ASSIGNMENT:
Show every line of the records below that contains the word "offline".

Start of DATA EXCERPTS

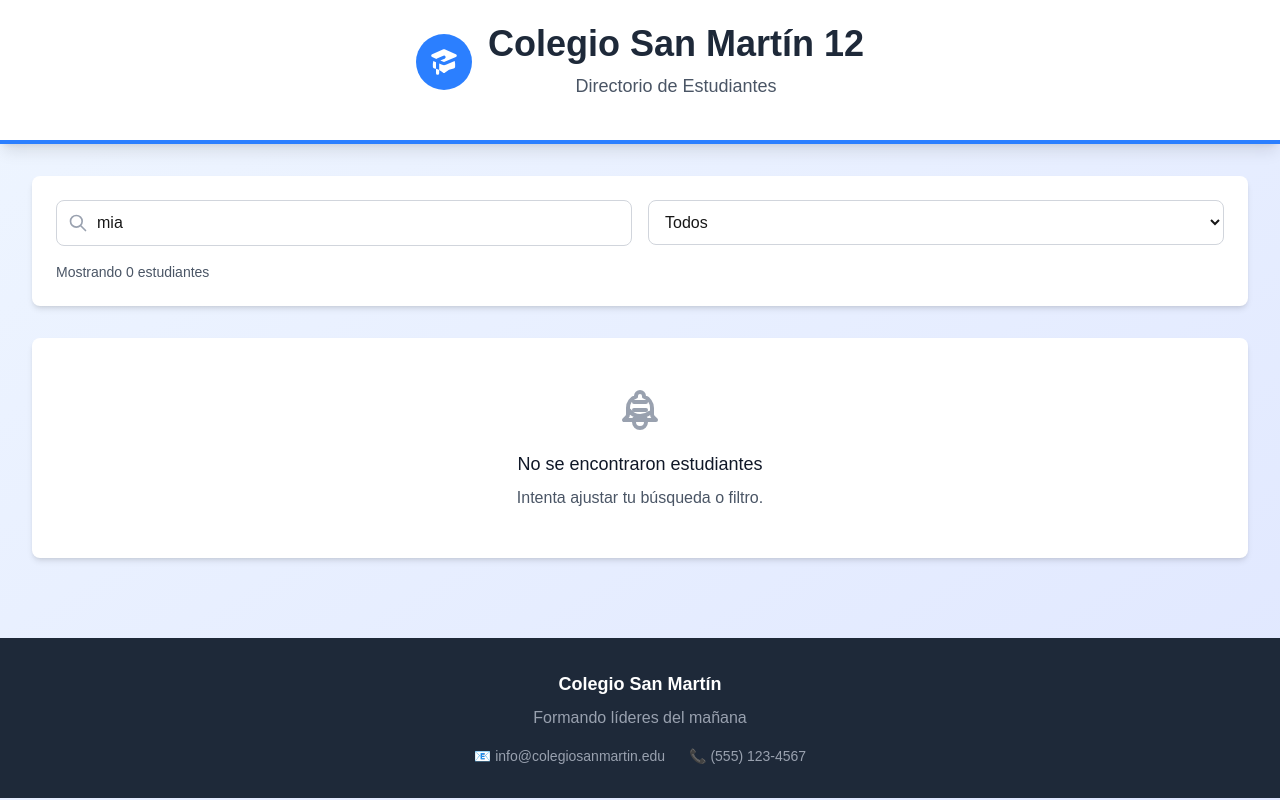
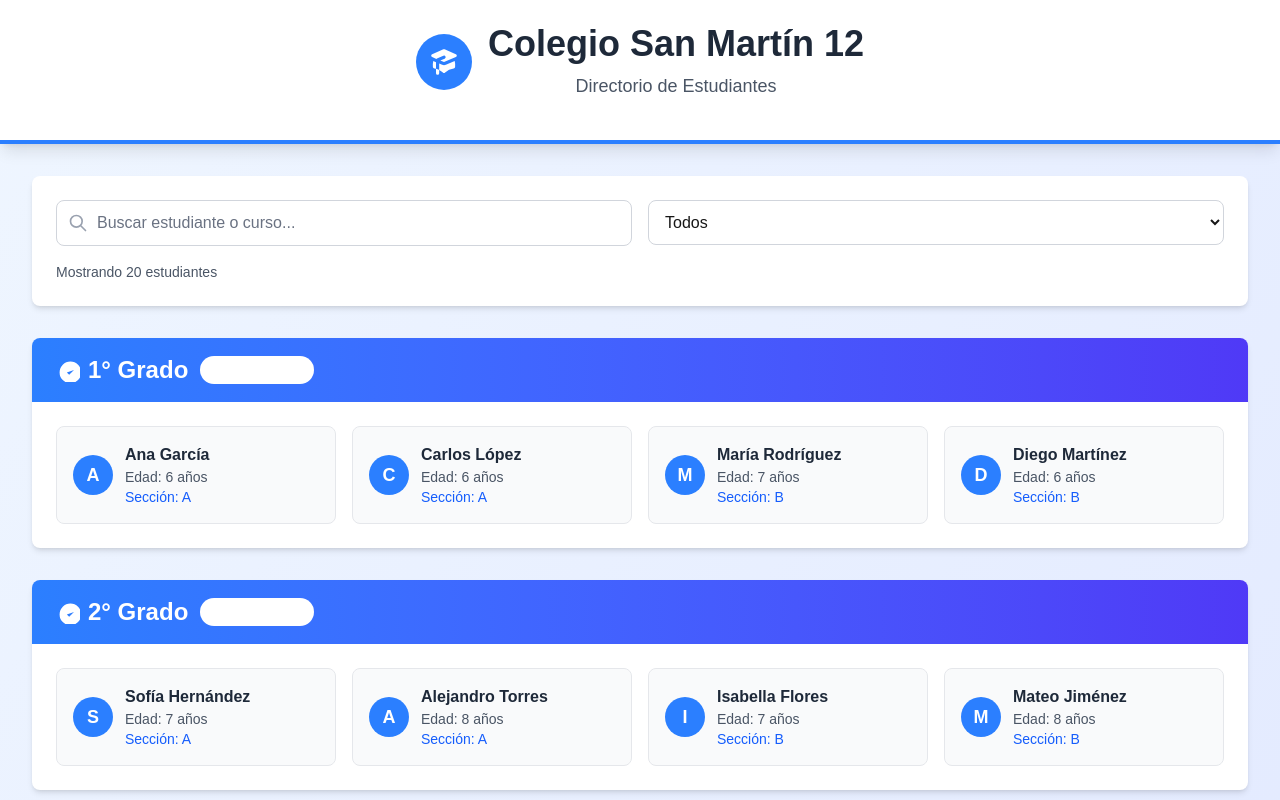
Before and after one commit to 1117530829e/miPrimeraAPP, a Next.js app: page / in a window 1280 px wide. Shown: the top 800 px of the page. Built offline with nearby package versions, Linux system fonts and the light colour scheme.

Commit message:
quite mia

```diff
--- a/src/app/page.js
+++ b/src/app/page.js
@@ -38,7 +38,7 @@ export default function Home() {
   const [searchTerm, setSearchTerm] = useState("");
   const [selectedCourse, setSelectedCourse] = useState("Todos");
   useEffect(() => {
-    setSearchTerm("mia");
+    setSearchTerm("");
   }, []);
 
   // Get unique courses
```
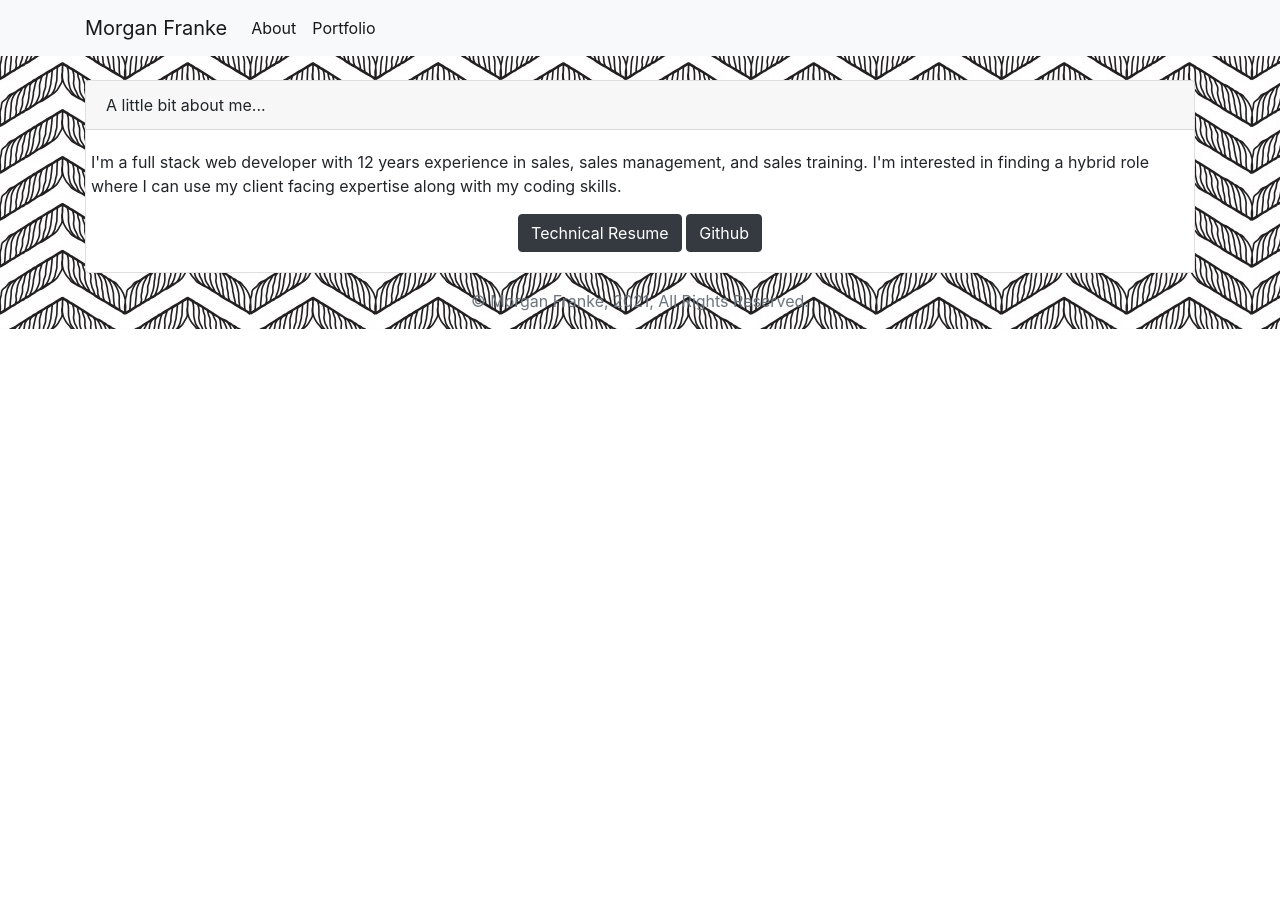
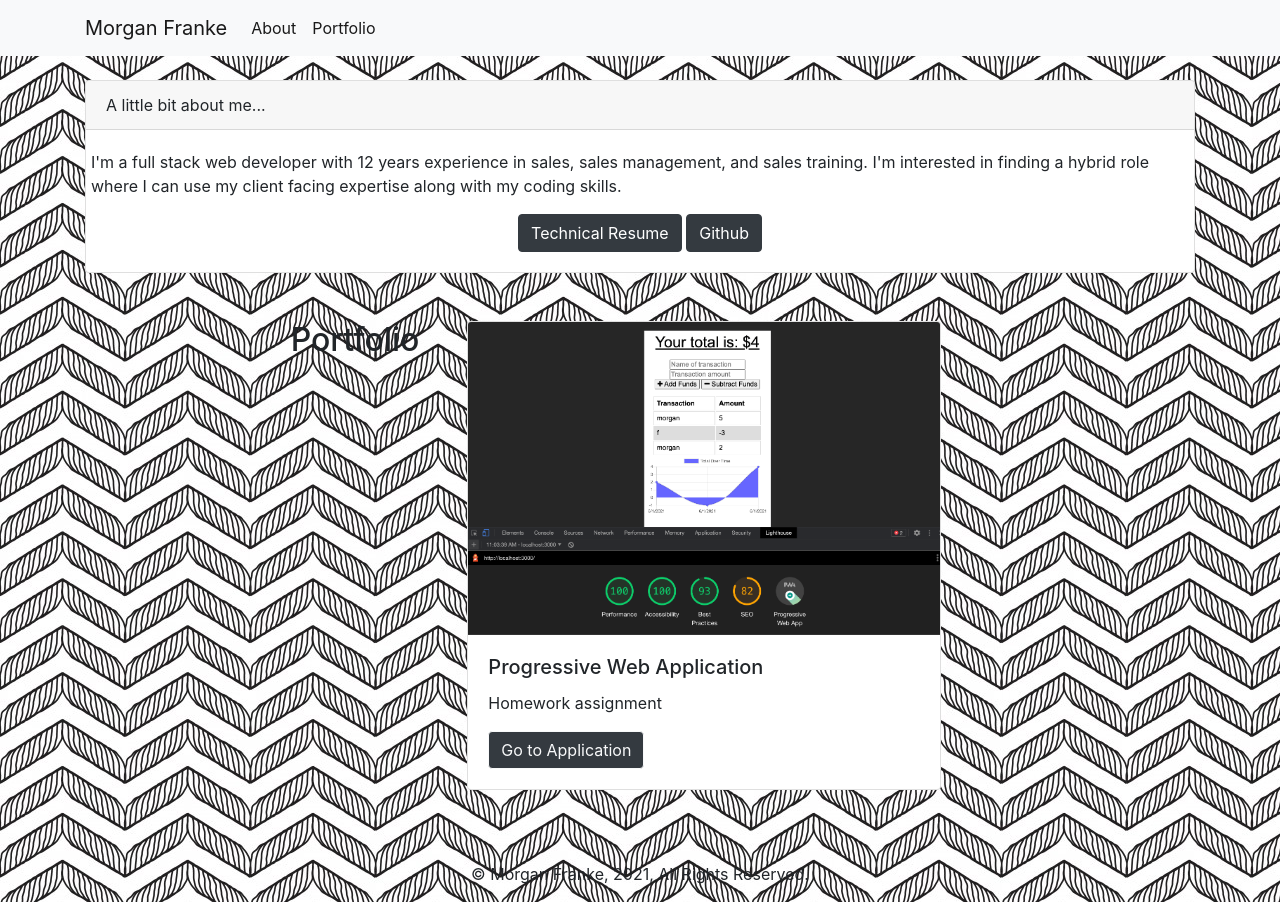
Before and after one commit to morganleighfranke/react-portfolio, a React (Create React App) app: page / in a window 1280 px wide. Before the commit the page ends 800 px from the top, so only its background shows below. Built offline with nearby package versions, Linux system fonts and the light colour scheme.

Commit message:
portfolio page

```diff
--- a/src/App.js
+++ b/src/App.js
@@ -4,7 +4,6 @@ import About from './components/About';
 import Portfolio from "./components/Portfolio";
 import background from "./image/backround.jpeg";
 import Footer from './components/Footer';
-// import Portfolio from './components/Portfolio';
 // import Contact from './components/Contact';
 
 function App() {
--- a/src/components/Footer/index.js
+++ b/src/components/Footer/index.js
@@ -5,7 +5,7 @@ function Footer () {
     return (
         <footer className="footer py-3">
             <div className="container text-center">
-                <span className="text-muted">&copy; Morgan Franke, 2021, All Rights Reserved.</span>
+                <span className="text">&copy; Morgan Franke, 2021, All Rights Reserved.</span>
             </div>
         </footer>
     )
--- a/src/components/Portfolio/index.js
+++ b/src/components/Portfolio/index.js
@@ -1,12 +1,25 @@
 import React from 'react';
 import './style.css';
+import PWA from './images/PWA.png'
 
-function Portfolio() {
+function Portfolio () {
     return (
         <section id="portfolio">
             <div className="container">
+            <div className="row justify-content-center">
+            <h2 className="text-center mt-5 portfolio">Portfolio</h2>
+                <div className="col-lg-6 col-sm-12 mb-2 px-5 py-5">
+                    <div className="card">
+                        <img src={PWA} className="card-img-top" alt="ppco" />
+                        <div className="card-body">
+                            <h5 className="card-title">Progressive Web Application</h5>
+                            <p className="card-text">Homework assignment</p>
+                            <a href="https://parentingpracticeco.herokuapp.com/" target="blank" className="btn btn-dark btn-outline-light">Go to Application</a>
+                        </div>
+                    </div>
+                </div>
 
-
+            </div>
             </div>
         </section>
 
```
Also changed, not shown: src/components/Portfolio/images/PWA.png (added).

End of DATA EXCERPTS

ANSWER TO THE EXERCISE:
Before and after one commit to 1117530829e/miPrimeraAPP, a Next.js app: page / in a window 1280 px wide. Shown: the top 800 px of the page. Built offline with nearby package versions, Linux system fonts and the light colour scheme.
Before and after one commit to morganleighfranke/react-portfolio, a React (Create React App) app: page / in a window 1280 px wide. Before the commit the page ends 800 px from the top, so only its background shows below. Built offline with nearby package versions, Linux system fonts and the light colour scheme.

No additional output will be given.